How do these words sit with you today, this Wednesday 6th May 2020?

Are these words of Jesus, a word for you today?
Don’t be troubled… trust in God… trust also in me…


Don’t be troubled by the lockdown

Don’t be troubled by rising agitation

in yourself

in other’s struggles

Don’t be troubled by scenes from around the world

Don’t be troubled by what the future may or may not be

for you

for your family

for church

for our communities

‘Don’t be troubled,’ Jesus says. ‘Trust in God. Trust also in me.’ 

“I take refuge in you.” The Psalmist says. 

Looking at the photo of the Sefton Bivvy, I can imagine many a tramper who have found refuge within its tin walls when the weather has turned bad, a place to rest and grab a bite to eat after navigating the challenging terrain to reach it. Relief from the icy wind perhaps. And yet, what amazing sights there are to see there. 

Is this a sense of what trusting in God offers?

Rest and refuge and yet at the same time, so much more?

Take a moment with God in prayer

Are you troubled?

If you are, what about?

Chew over those words of Jesus in a moment of stillness…Don’t be troubled. Trust in God. Trust also in me.

If you aren’t troubled perhaps consider what trusting in God means for you. 

If you had to describe it to someone, what would you say?

Does that mean something for you today?

A Prayer

O God,

whose greatness knows no limits, 

whose wisdom no bounds,

whose peace excels all understanding;

you who love and help us beyond measure— help us to love you.

Though we cannot fully do so because of your infinite goodness,

increase and deepen our understanding so that we may love you more and more; 

through Jesus Christ our Lord. Amen.

—Bernard of Clairvaux (1090–1153)

Go gently, go lightly

Go gently, go lightly, go safe in the spirit,

live simply, don’t carry much more than you need:

go trusting God’s goodness, go spreading God’s kindness,

Stay centred on Jesus and where he will lead.

Go singing, go bringing the gifts of the Spirit,

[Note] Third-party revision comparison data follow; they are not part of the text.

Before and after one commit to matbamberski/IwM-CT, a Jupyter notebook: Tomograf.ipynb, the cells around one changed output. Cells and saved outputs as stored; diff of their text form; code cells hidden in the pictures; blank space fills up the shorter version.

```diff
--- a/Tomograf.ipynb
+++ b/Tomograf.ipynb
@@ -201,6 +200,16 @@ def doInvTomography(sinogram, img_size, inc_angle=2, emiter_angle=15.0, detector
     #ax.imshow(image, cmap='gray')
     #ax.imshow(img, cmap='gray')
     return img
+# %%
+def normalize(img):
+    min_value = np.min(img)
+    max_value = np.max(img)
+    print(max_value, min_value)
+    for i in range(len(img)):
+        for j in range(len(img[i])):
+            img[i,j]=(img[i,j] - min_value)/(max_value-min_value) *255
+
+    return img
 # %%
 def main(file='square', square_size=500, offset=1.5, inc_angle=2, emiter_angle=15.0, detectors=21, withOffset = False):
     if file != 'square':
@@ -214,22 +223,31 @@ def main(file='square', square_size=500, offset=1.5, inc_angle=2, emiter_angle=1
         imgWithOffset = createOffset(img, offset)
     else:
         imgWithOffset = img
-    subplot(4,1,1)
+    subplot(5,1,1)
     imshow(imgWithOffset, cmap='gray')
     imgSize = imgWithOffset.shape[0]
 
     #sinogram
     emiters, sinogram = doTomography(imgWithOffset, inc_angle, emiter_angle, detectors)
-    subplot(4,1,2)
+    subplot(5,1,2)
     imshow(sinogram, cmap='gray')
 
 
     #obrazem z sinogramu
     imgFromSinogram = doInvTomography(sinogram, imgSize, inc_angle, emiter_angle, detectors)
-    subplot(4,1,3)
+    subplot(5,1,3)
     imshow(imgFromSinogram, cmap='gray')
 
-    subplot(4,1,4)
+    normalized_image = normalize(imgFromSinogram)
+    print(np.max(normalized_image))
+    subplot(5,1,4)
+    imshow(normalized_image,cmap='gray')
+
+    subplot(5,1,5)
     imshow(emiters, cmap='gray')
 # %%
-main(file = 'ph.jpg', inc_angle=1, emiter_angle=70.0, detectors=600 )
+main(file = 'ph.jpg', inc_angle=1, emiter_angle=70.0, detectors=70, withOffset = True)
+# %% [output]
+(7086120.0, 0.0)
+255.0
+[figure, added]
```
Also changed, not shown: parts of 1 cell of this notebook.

go hopefully searching for things that are true:

in living, in loving, whatever befalls you,

God keep you, God bless you in all that you do.

Shirley Erena Murray